> _RECORDED INFORMATION_:
---*---

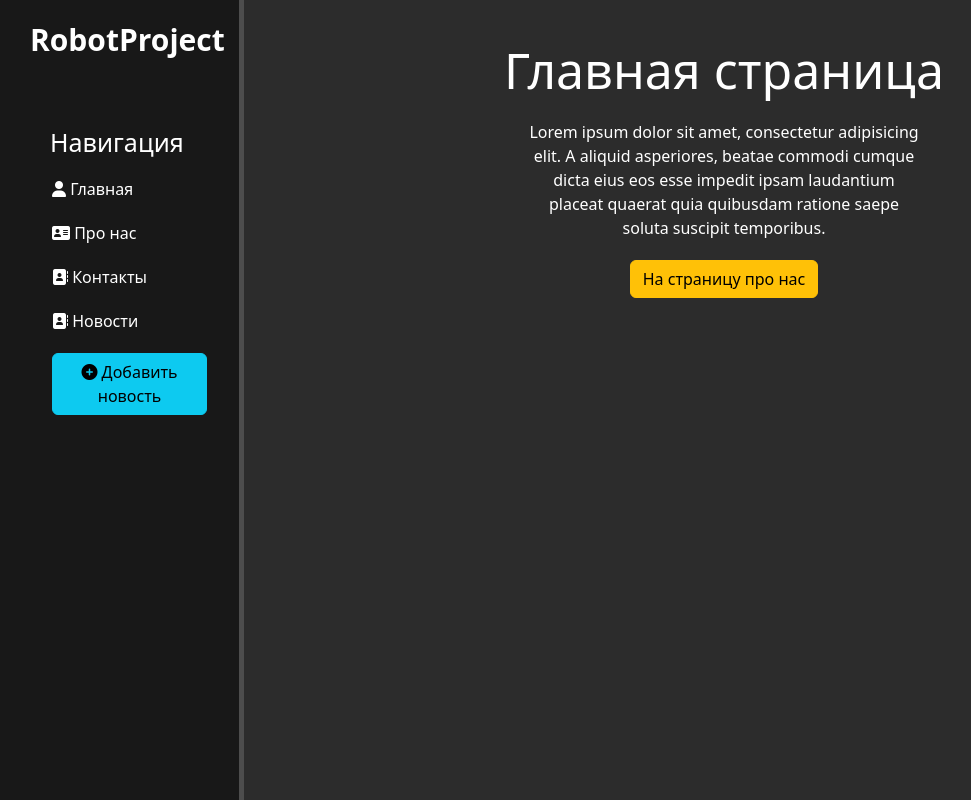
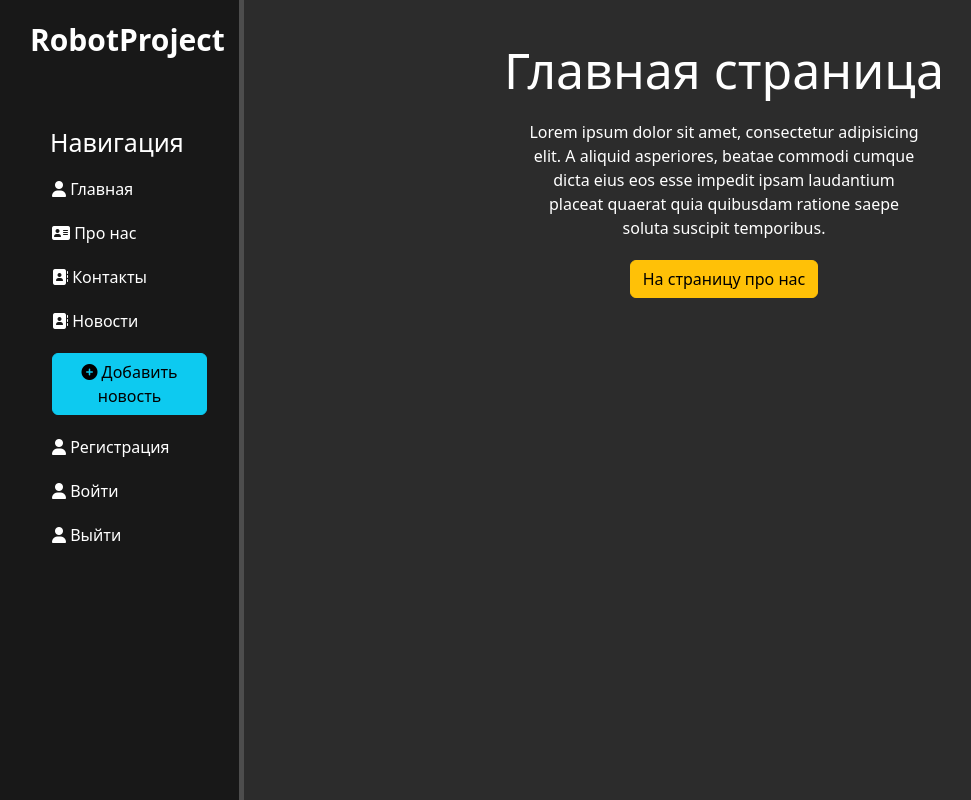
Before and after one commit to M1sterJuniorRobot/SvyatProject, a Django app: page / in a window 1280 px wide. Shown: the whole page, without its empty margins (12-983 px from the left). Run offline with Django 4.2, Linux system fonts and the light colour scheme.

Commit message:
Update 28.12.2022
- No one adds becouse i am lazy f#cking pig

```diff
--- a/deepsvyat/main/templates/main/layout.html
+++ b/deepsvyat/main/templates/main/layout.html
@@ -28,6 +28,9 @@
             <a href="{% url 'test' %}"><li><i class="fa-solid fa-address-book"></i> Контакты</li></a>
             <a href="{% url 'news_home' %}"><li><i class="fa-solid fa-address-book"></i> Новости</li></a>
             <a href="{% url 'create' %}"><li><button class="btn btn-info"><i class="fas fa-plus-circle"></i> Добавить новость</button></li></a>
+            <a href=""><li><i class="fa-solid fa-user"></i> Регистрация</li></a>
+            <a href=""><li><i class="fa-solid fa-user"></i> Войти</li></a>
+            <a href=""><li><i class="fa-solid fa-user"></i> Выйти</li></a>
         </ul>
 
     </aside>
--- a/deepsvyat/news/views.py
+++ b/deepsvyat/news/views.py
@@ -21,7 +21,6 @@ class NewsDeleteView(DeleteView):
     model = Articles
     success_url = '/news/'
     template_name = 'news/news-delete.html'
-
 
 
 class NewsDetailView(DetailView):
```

---*---

> _EXERCISE DETAILS_: Please give the number of lines in the data above that include the string "solid", and nothing else.

> _RESPONSE AREA_: 5